WHAT TO PRODUCE: Find every line in the records below that contains "ovningar", and copy it.

PROVIDED ENTRIES:
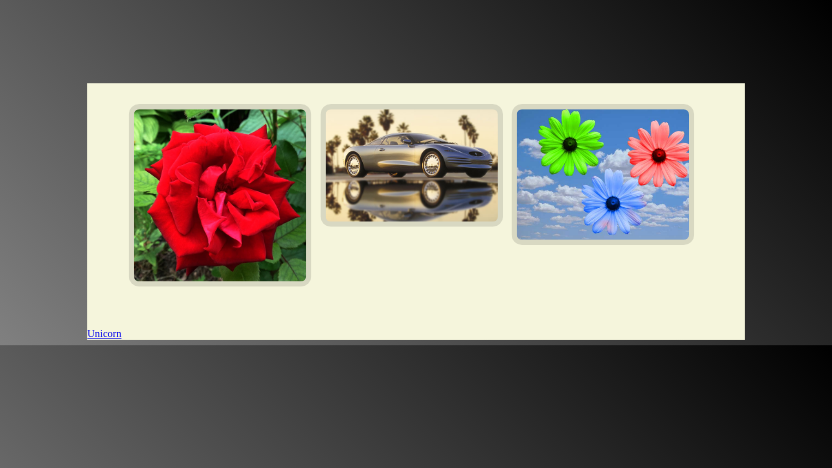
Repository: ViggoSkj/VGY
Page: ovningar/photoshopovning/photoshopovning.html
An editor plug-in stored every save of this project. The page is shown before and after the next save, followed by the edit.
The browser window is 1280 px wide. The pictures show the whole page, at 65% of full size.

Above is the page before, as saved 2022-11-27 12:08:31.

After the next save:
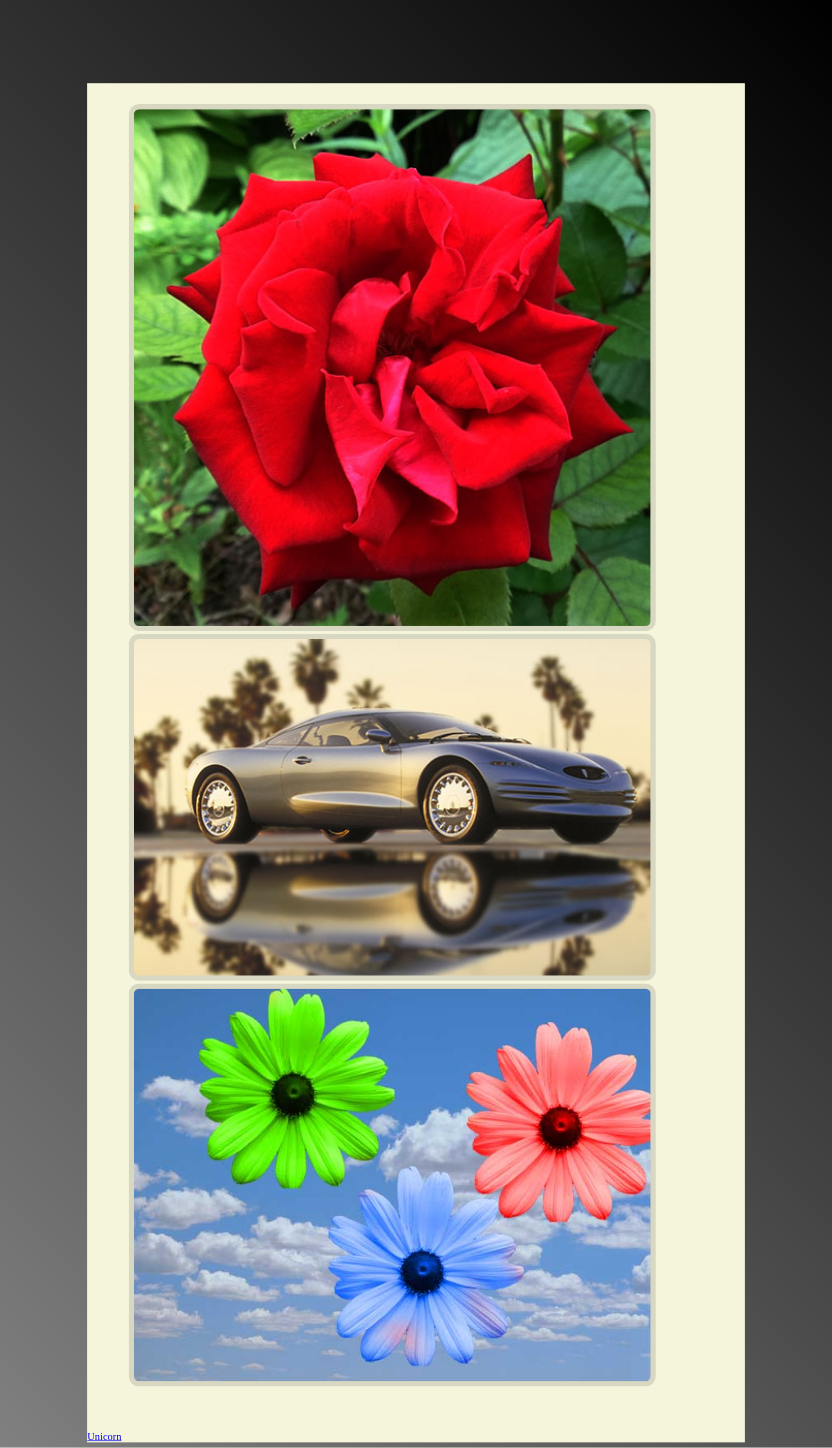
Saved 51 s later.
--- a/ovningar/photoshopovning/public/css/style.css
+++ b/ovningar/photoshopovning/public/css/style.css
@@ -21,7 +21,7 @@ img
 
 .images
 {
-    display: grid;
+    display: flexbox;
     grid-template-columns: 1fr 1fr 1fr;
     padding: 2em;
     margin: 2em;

ANSWER TO THIS PROBLEM:
Page: ovningar/photoshopovning/photoshopovning.html
--- a/ovningar/photoshopovning/public/css/style.css
+++ b/ovningar/photoshopovning/public/css/style.css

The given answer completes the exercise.